[Opening Data section section]
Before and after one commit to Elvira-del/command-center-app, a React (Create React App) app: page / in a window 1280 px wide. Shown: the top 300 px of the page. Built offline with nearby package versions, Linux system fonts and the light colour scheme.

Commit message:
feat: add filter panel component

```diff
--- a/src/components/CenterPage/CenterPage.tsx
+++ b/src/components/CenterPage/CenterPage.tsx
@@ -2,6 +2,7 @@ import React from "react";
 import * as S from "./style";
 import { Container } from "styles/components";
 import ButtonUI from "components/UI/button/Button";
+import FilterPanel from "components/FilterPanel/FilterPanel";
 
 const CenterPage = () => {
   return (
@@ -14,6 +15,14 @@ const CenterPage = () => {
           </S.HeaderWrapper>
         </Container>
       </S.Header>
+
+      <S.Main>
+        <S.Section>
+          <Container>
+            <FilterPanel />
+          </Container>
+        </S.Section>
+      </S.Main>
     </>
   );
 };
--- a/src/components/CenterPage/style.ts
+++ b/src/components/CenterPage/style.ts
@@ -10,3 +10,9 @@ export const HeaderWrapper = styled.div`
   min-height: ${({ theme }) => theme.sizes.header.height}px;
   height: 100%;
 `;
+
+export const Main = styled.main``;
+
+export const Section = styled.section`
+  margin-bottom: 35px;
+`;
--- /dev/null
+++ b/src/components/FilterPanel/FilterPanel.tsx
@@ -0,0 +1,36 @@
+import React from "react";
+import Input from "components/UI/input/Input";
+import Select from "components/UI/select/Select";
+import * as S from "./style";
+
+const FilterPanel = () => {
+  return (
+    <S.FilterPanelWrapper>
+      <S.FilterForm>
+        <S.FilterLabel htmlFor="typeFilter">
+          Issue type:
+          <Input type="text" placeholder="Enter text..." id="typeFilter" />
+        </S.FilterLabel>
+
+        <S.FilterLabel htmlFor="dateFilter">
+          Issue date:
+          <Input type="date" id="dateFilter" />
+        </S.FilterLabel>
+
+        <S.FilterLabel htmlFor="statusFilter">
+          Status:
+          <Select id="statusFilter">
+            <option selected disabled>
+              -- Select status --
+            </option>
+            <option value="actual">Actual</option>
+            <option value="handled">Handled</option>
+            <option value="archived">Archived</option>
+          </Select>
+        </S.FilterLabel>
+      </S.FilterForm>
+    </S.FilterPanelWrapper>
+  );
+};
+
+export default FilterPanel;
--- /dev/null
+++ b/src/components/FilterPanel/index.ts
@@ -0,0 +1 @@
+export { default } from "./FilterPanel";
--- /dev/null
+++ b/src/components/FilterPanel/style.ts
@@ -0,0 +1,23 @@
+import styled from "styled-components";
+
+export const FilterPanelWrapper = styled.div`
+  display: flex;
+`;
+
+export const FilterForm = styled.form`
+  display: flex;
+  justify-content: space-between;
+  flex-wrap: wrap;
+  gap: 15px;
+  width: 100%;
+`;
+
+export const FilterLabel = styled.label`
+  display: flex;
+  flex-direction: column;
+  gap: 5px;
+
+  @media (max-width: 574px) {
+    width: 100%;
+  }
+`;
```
[Closing Data section section]
- **Problem details**:
Check the material above line by line, and give only the number of lines holding the string "Main".

- **Answer for this exercise**:
3